**Exercise objective:**
Restate the data exactly as given and keep the pictures out.
------------
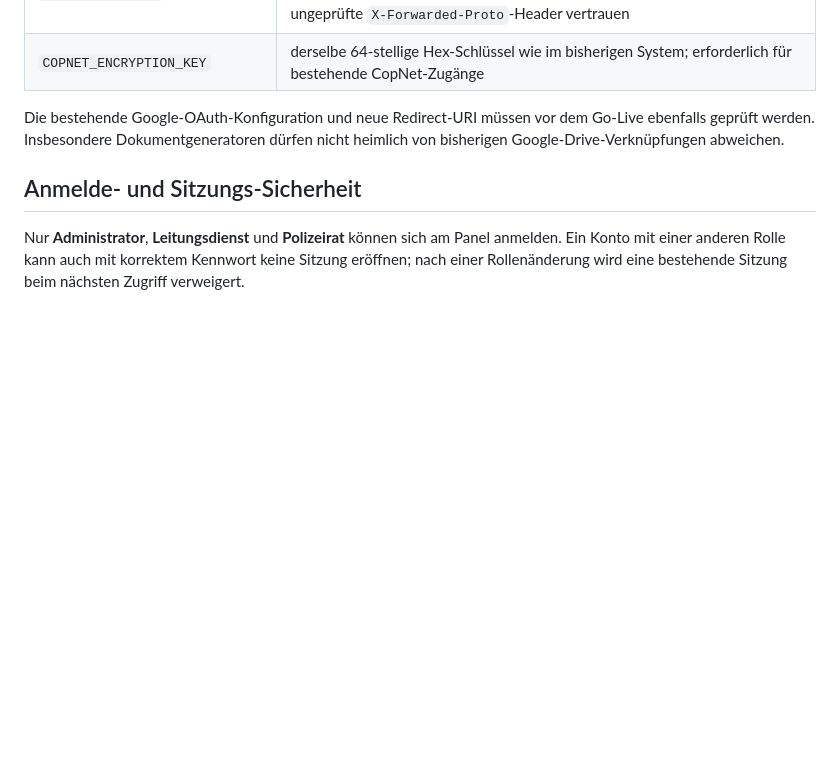
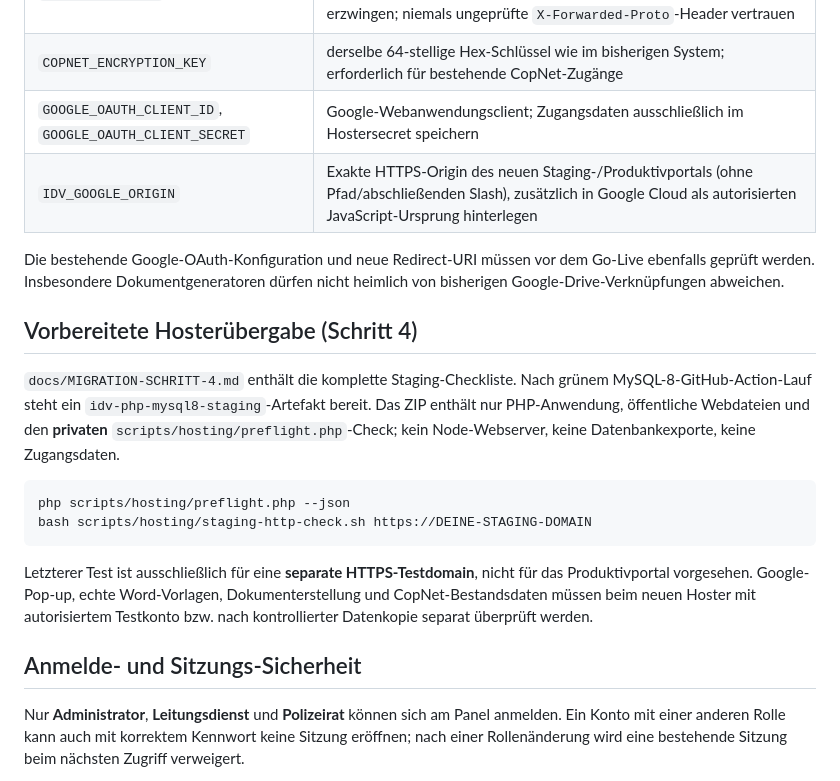
Before and after one commit to vanox-com/idv-verwaltungsdashboard, a Markdown page: PHP-MYSQL8-HOSTING.md, the part around the change. Drawn GitHub-style; blank space fills up the shorter version.

Commit message:
docs(hosting): link Step 4 deployment package and required Google OAuth origin environment

````diff
--- a/PHP-MYSQL8-HOSTING.md
+++ b/PHP-MYSQL8-HOSTING.md
@@ -29,10 +29,32 @@ Im Secret-Store des Hosters (nicht in GitHub) konfigurieren:
 | `IDV_LOGIN_RATE_SECRET` | sicheres Secret für Login-Drosselung |
 | `IDV_FORCE_HTTPS` | Nur bei HTTPS-Terminierung vor PHP (Reverse Proxy) auf `1` setzen, damit Session-Cookies und Origin-Prüfung zuverlässig HTTPS erzwingen; niemals ungeprüfte `X-Forwarded-Proto`-Header vertrauen |
 | `COPNET_ENCRYPTION_KEY` | derselbe 64-stellige Hex-Schlüssel wie im bisherigen System; erforderlich für bestehende CopNet-Zugänge |
+| `GOOGLE_OAUTH_CLIENT_ID`, `GOOGLE_OAUTH_CLIENT_SECRET` | Google-Webanwendungsclient; Zugangsdaten ausschließlich im Hostersecret speichern |
+| `IDV_GOOGLE_ORIGIN` | Exakte HTTPS-Origin des neuen Staging-/Produktivportals (ohne Pfad/abschließenden Slash), zusätzlich in Google Cloud als autorisierten JavaScript-Ursprung hinterlegen |
 
 Die bestehende Google-OAuth-Konfiguration und neue Redirect-URI müssen
 vor dem Go-Live ebenfalls geprüft werden. Insbesondere Dokumentgeneratoren
 dürfen nicht heimlich von bisherigen Google-Drive-Verknüpfungen abweichen.
+
+## Vorbereitete Hosterübergabe (Schritt 4)
+
+`docs/MIGRATION-SCHRITT-4.md` enthält die komplette Staging-Checkliste.
+Nach grünem MySQL-8-GitHub-Action-Lauf steht ein
+`idv-php-mysql8-staging`-Artefakt bereit.
+Das ZIP enthält nur PHP-Anwendung, öffentliche Webdateien und den
+**privaten** `scripts/hosting/preflight.php`-Check; kein Node-Webserver,
+keine Datenbankexporte, keine Zugangsdaten.
+
+```bash
+php scripts/hosting/preflight.php --json
+bash scripts/hosting/staging-http-check.sh https://DEINE-STAGING-DOMAIN
+```
+
+Letzterer Test ist ausschließlich für eine **separate HTTPS-Testdomain**,
+nicht für das Produktivportal vorgesehen.
+Google-Pop-up, echte Word-Vorlagen, Dokumenterstellung und
+CopNet-Bestandsdaten müssen beim neuen Hoster mit autorisiertem Testkonto
+bzw. nach kontrollierter Datenkopie separat überprüft werden.
 
 ## Anmelde- und Sitzungs-Sicherheit
 
````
------------
**Solved problem:**
Before and after one commit to vanox-com/idv-verwaltungsdashboard, a Markdown page: PHP-MYSQL8-HOSTING.md, the part around the change. Drawn GitHub-style; blank space fills up the shorter version.

Commit message:
docs(hosting): link Step 4 deployment package and required Google OAuth origin environment

````diff
--- a/PHP-MYSQL8-HOSTING.md
+++ b/PHP-MYSQL8-HOSTING.md
@@ -29,10 +29,32 @@ Im Secret-Store des Hosters (nicht in GitHub) konfigurieren:
 | `IDV_LOGIN_RATE_SECRET` | sicheres Secret für Login-Drosselung |
 | `IDV_FORCE_HTTPS` | Nur bei HTTPS-Terminierung vor PHP (Reverse Proxy) auf `1` setzen, damit Session-Cookies und Origin-Prüfung zuverlässig HTTPS erzwingen; niemals ungeprüfte `X-Forwarded-Proto`-Header vertrauen |
 | `COPNET_ENCRYPTION_KEY` | derselbe 64-stellige Hex-Schlüssel wie im bisherigen System; erforderlich für bestehende CopNet-Zugänge |
+| `GOOGLE_OAUTH_CLIENT_ID`, `GOOGLE_OAUTH_CLIENT_SECRET` | Google-Webanwendungsclient; Zugangsdaten ausschließlich im Hostersecret speichern |
+| `IDV_GOOGLE_ORIGIN` | Exakte HTTPS-Origin des neuen Staging-/Produktivportals (ohne Pfad/abschließenden Slash), zusätzlich in Google Cloud als autorisierten JavaScript-Ursprung hinterlegen |
 
 Die bestehende Google-OAuth-Konfiguration und neue Redirect-URI müssen
 vor dem Go-Live ebenfalls geprüft werden. Insbesondere Dokumentgeneratoren
 dürfen nicht heimlich von bisherigen Google-Drive-Verknüpfungen abweichen.
+
+## Vorbereitete Hosterübergabe (Schritt 4)
+
+`docs/MIGRATION-SCHRITT-4.md` enthält die komplette Staging-Checkliste.
+Nach grünem MySQL-8-GitHub-Action-Lauf steht ein
+`idv-php-mysql8-staging`-Artefakt bereit.
+Das ZIP enthält nur PHP-Anwendung, öffentliche Webdateien und den
+**privaten** `scripts/hosting/preflight.php`-Check; kein Node-Webserver,
+keine Datenbankexporte, keine Zugangsdaten.
+
+```bash
+php scripts/hosting/preflight.php --json
+bash scripts/hosting/staging-http-check.sh https://DEINE-STAGING-DOMAIN
+```
+
+Letzterer Test ist ausschließlich für eine **separate HTTPS-Testdomain**,
+nicht für das Produktivportal vorgesehen.
+Google-Pop-up, echte Word-Vorlagen, Dokumenterstellung und
+CopNet-Bestandsdaten müssen beim neuen Hoster mit autorisiertem Testkonto
+bzw. nach kontrollierter Datenkopie separat überprüft werden.
 
 ## Anmelde- und Sitzungs-Sicherheit
 
````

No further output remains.